58 games and tasks to use for group activities – free dowload

When running a problem-based lesson, I often structure the class into six groups. Three work with me, while the other three complete a series of three rotation tasks. After 25-30 minutes, we swap over. I have been putting together a list of these tasks, so decided to share the first 50 or so with you too. I hope your class enjoys playing them as much as the kids in my classes last week! All templates are included, or you can purchase cards from us.

Want to buy the card games instead of making your own? Click this link.

What you need:

Card games

  1. Single digit, two-digit and three-digit matching cards: games to play with each set
    • Match the ones with the same numbers
    • Go fish
    • Snap
    • Memory
    • Order them and place on a number line
    • Difference between cards to get as close as possible to a total
    • Add amounts on cards to get as close as possible to a total
    • Find the number in the middle between two cards if they were at opposite ends of a number line
    • Instead of asking for the right amount, ask for ten more/less
    • Find the two-digit numbers on a hundreds chart
  2. Make ten dominoes:
    • Join on the same amount. Aim: join every domino.
    • Join on the amount that adds to ten. Aim: join every domino.
    • Join on the amount that adds/subtracts to five (e.g., join a 3 to an 8).
  3. Partitioning cards:
    • Make ten: play like “Go fish”, but open-handed and with at least 3 cards each. Ask for an amount that would “make ten” (add or subtract) with one or more of your cards. Aim: use up all the cards as a group. You can use more than 2 cards (e.g., 12 – 3 + 1 makes ten).
    • Go fish in threes: play like “Go fish”, but make a set of any 3 cards where the two smaller amounts add to make the bigger amount.
    • Sort cards into pairs that make a given amount.
    • Go fish
    • Memory
    • Snap

Number-tasks laminated sheet

  1. Number of the day: write a number in the centre box. Students find four ways to make it.
    • Place value: words, digits, equations, drawing, collecting
    • Length: find four things longer/shorter/similar to and write the measurements
    • Similar idea for mass and capacity
    • Time: four activities you would do at that time of the day
    • Elapsed time: four equations to end at that time
    • Fractions: equivalence, decimal, draw it, words, symbols…
    • Money: four ways to make that amount using notes/coins, things that cost about that much…
    • Money change: four equations to give that much change, or make that total
    • 2D shapes or 3D objects that have this shape in the room
  2. Tens frame:
    • Colour specific amount. How much more to ten?
    • Counting patterns or algebraic patterns
    • XY function table (then graph on the blank hundred squares)
    • Each fits a ten cent piece so can show money
    • Shade in a specific fraction
  3. Blank number line:
    • Any normal number line task
    • Adding and subtracting by jumps (wholes, fractions, decimals, integers)
    • Relative size of whole numbers, fractions, decimals, integers
    • Powers (e.g., 100, 101, 102)
    • Roll three dice.

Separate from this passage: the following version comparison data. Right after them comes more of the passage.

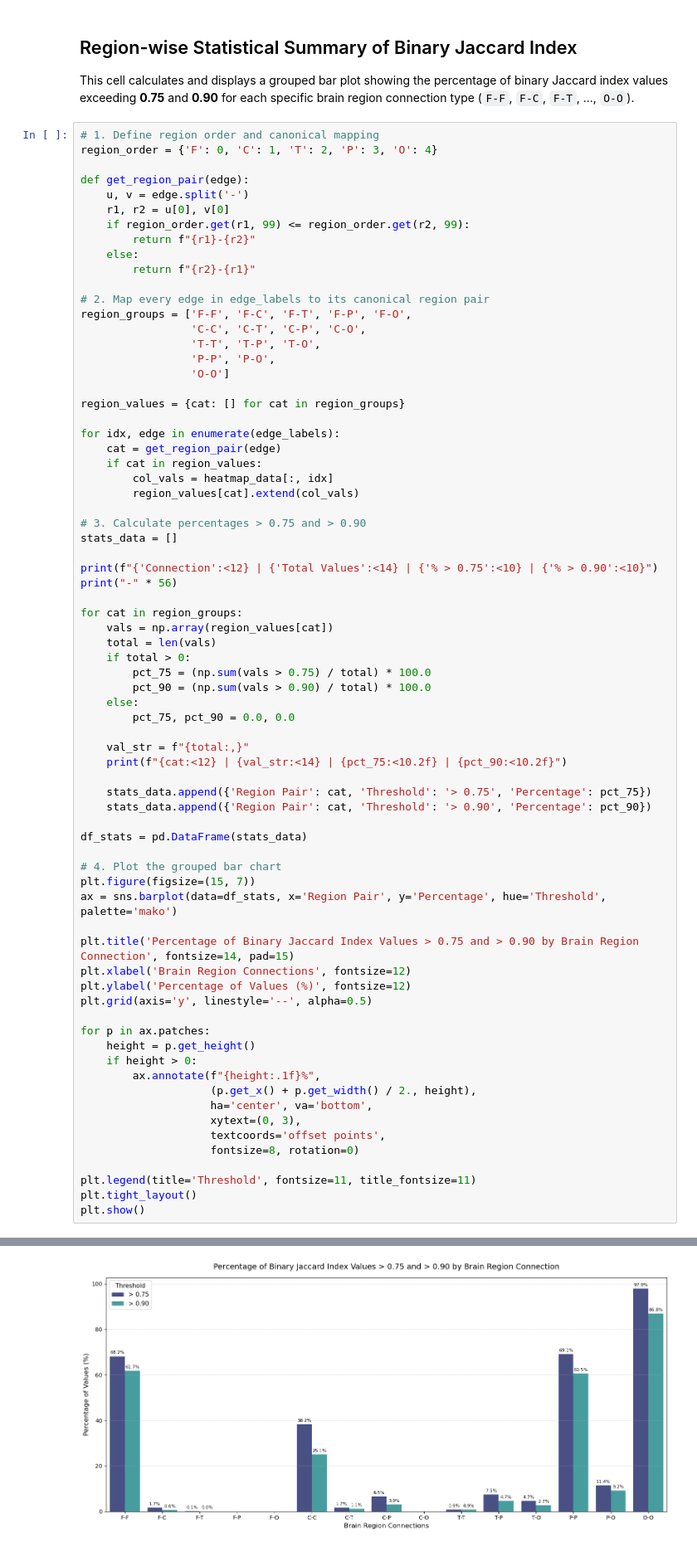
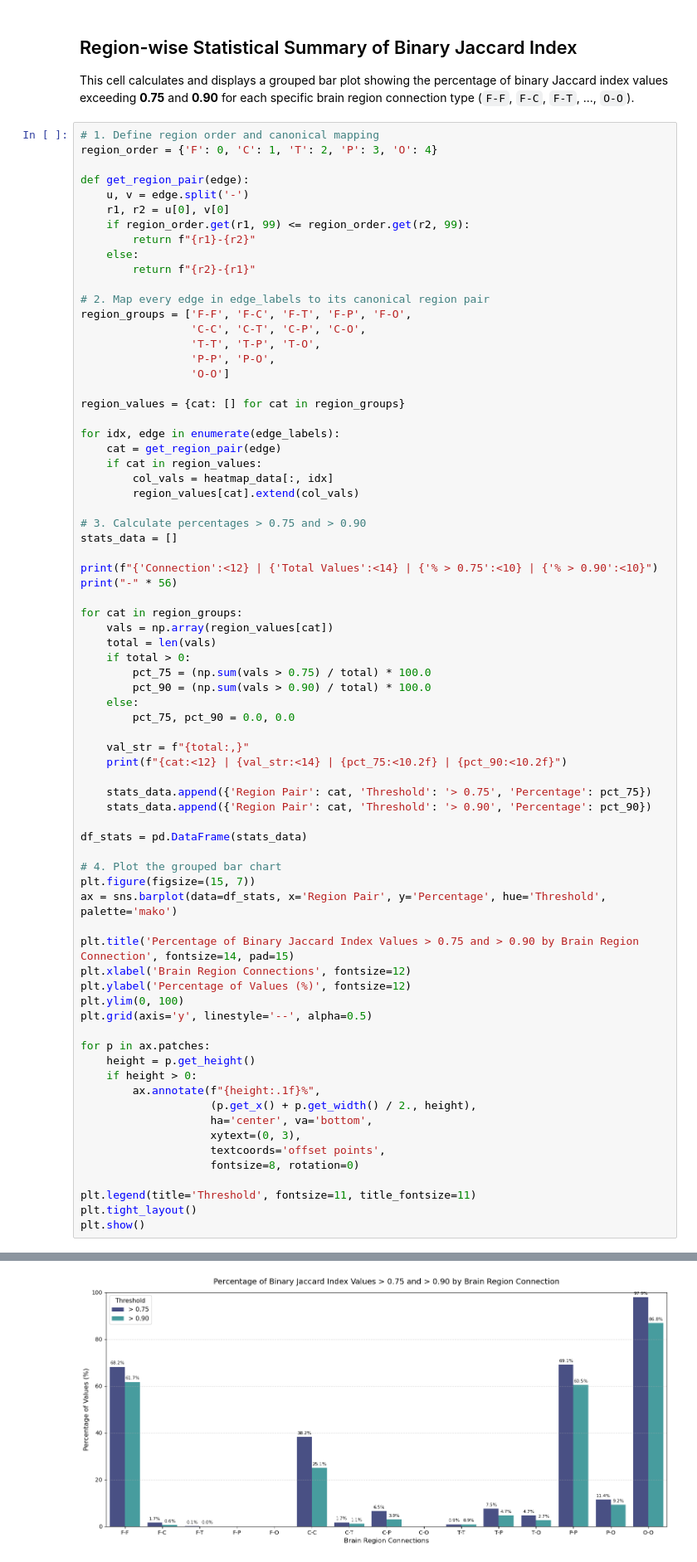
Before and after one commit to AlooKaLaddoo/HonoursM26, a Jupyter notebook: binary/binaryCorrelationJaccard.ipynb, the cells around one changed output, grey strips where cells are left out. Shown at 83% size. Drawn from its saved outputs; the diff is of its cells as text.

```diff
--- a/binary/binaryCorrelationJaccard.ipynb
+++ b/binary/binaryCorrelationJaccard.ipynb
@@ -358,37 +358,38 @@ ax = sns.barplot(data=df_stats, x='Region Pair', y='Percentage', hue='Threshold'
 plt.title('Percentage of Binary Jaccard Index Values > 0.75 and > 0.90 by Brain Region Connection', fontsize=14, pad=15)
 plt.xlabel('Brain Region Connections', fontsize=12)
 plt.ylabel('Percentage of Values (%)', fontsize=12)
+plt.ylim(0, 100)
 plt.grid(axis='y', linestyle='--', alpha=0.5)
 
 for p in ax.patches:
     height = p.get_height()
     if height > 0:
         ax.annotate(f"{height:.1f}%",
                     (p.get_x() + p.get_width() / 2., height),
                     ha='center', va='bottom',
                     xytext=(0, 3),
                     textcoords='offset points',
                     fontsize=8, rotation=0)
 
 plt.legend(title='Threshold', fontsize=11, title_fontsize=11)
 plt.tight_layout()
 plt.show()
 # %% [output]
 Connection   | Total Values   | % > 0.75   | % > 0.90
 --------------------------------------------------------
 F-F          | 3,990          | 68.17      | 61.73
 F-C          | 3,990          | 1.70       | 0.60
 F-T          | 5,320          | 0.13       | 0.04
 F-P          | 3,990          | 0.00       | 0.00
 F-O          | 2,660          | 0.00       | 0.00
 C-C          | 570            | 38.25      | 25.09
 C-T          | 2,280          | 1.71       | 1.10
 C-P          | 1,710          | 6.55       | 3.04
 C-O          | 1,140          | 0.00       | 0.00
 T-T          | 1,140          | 0.88       | 0.88
 T-P          | 2,280          | 7.50       | 4.69
 T-O          | 1,520          | 4.67       | 2.70
 P-P          | 570            | 69.12      | 60.53
 P-O          | 1,140          | 11.40      | 9.21
 O-O          | 190            | 97.89      | 86.84
-[figure, old version]
+[figure, new version]
```
Also changed, not shown: 1 other file.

Make two-digit numbers using the numbers rolled as digits. Make biggest and smallest, then write them on the ends of the line. Add the others to the line.
    • Chance 0-1 or impossible to certain
    • Skip counting
  4. Blank hundred square
    • General hundreds chart
    • Multiplication grid or addition grid
    • Anything you would use squares for in a normal maths book
    • Colouring arrays (e.g., game where we roll 2 dice and shade in that rectangle)
    • Graphs
    • Coordinates and functions
    • Mapping and directions
    • Table or place value chart
    • Colouring decimals, fractions, percentages
    • 100 squares as 100 cents, so colour amounts of money out of $1
  5. Circle
    • Clock
    • Pie chart
    • Percentages and fractions
    • Partitioning (it is a bowl or cup covering some blocks)
    • Angles, including radians
    • Time zones and longitude
  6. Randomly connected squares
    • Parts of a hundreds chart (write a number in any square and use this to find the others)

This entry was posted in Classroom Tips, Uncategorized. Bookmark the permalink.